[Change listing data]
--- START ---

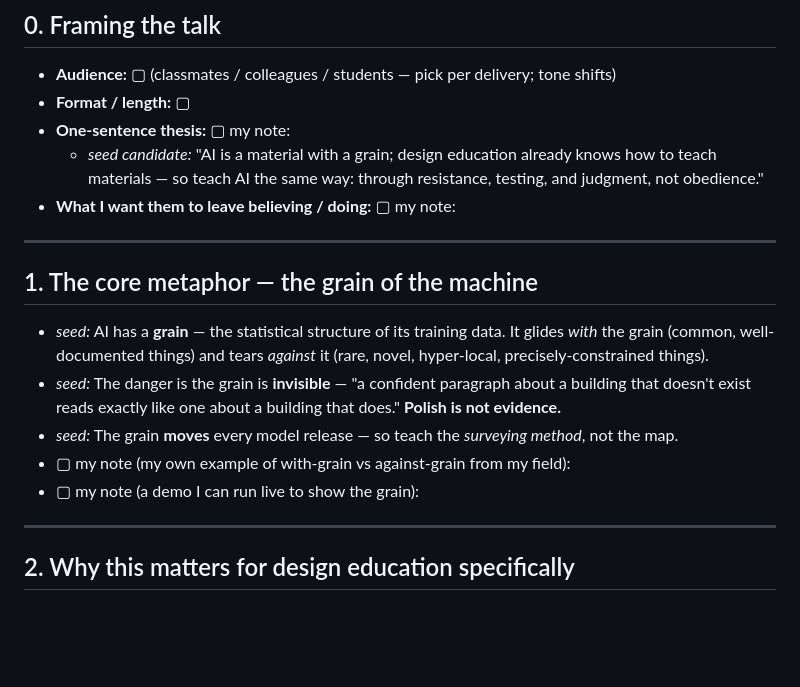
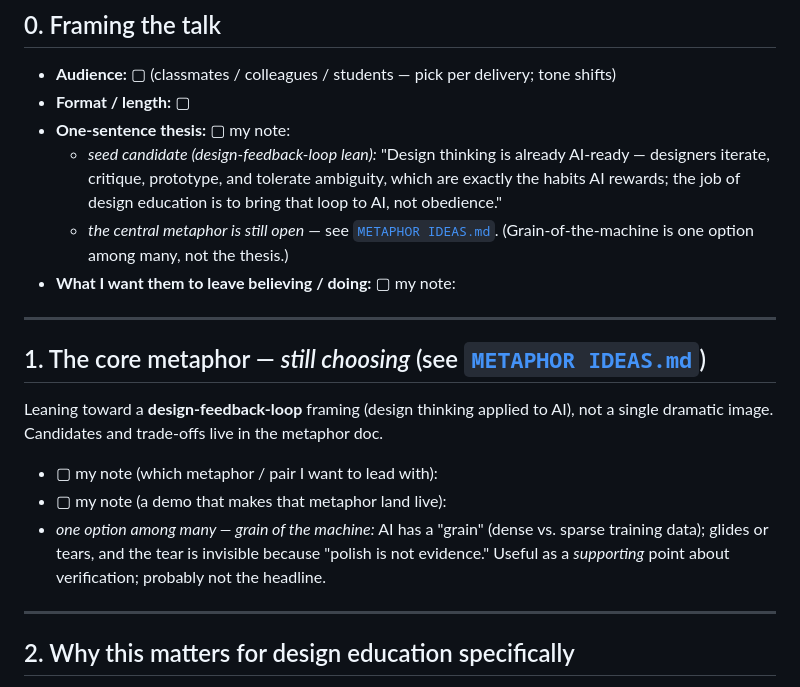
Before and after one commit to johnnysclark/design-toolkit, a Markdown page: AI PEDAGOGY NOTES.md, the part around the change. Rendered like a GitHub page; blank space fills up the shorter version.

```diff
--- a/AI PEDAGOGY NOTES.md
+++ b/AI PEDAGOGY NOTES.md
@@ -15,18 +15,20 @@ research, meant to be cut, rewritten, and made mine.*
 - **Audience:** ▢ (classmates / colleagues / students — pick per delivery; tone shifts)
 - **Format / length:** ▢
 - **One-sentence thesis:** ▢ my note:
-  - _seed candidate:_ "AI is a material with a grain; design education already knows how to teach materials — so teach AI the same way: through resistance, testing, and judgment, not obedience."
+  - _seed candidate (design-feedback-loop lean):_ "Design thinking is already AI-ready — designers iterate, critique, prototype, and tolerate ambiguity, which are exactly the habits AI rewards; the job of design education is to bring that loop to AI, not obedience."
+  - _the central metaphor is still open_ — see [`METAPHOR IDEAS.md`](BRAINSTORM/METAPHOR%20IDEAS.md). (Grain-of-the-machine is one option among many, not the thesis.)
 - **What I want them to leave believing / doing:** ▢ my note:
 
 ---
 
-## 1. The core metaphor — the grain of the machine
+## 1. The core metaphor — *still choosing* (see [`METAPHOR IDEAS.md`](BRAINSTORM/METAPHOR%20IDEAS.md))
 
-- _seed:_ AI has a **grain** — the statistical structure of its training data. It glides *with* the grain (common, well-documented things) and tears *against* it (rare, novel, hyper-local, precisely-constrained things).
-- _seed:_ The danger is the grain is **invisible** — "a confident paragraph about a building that doesn't exist reads exactly like one about a building that does." **Polish is not evidence.**
-- _seed:_ The grain **moves** every model release — so teach the *surveying method*, not the map.
-- ▢ my note (my own example of with-grain vs against-grain from my field):
-- ▢ my note (a demo I can run live to show the grain):
+Leaning toward a **design-feedback-loop** framing (design thinking applied to AI),
+not a single dramatic image. Candidates and trade-offs live in the metaphor doc.
+
+- ▢ my note (which metaphor / pair I want to lead with):
+- ▢ my note (a demo that makes that metaphor land live):
+- _one option among many — grain of the machine:_ AI has a "grain" (dense vs. sparse training data); glides or tears, and the tear is invisible because "polish is not evidence." Useful as a *supporting* point about verification; probably not the headline.
 
 ---
 
```
Also changed, not shown: BRAINSTORM/METAPHOR IDEAS.md (added, +99 -0 lines), README.md (+9 -7 lines).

--- END ---

Please report every line among the entries that includes "evidence".

RESPONSE FOR THIS EXERCISE
-- _seed:_ The danger is the grain is **invisible** — "a confident paragraph about a building that doesn't exist reads exactly like one about a building that does." **Polish is not evidence.**
+- _one option among many — grain of the machine:_ AI has a "grain" (dense vs. sparse training data); glides or tears, and the tear is invisible because "polish is not evidence." Useful as a *supporting* point about verification; probably not the headline.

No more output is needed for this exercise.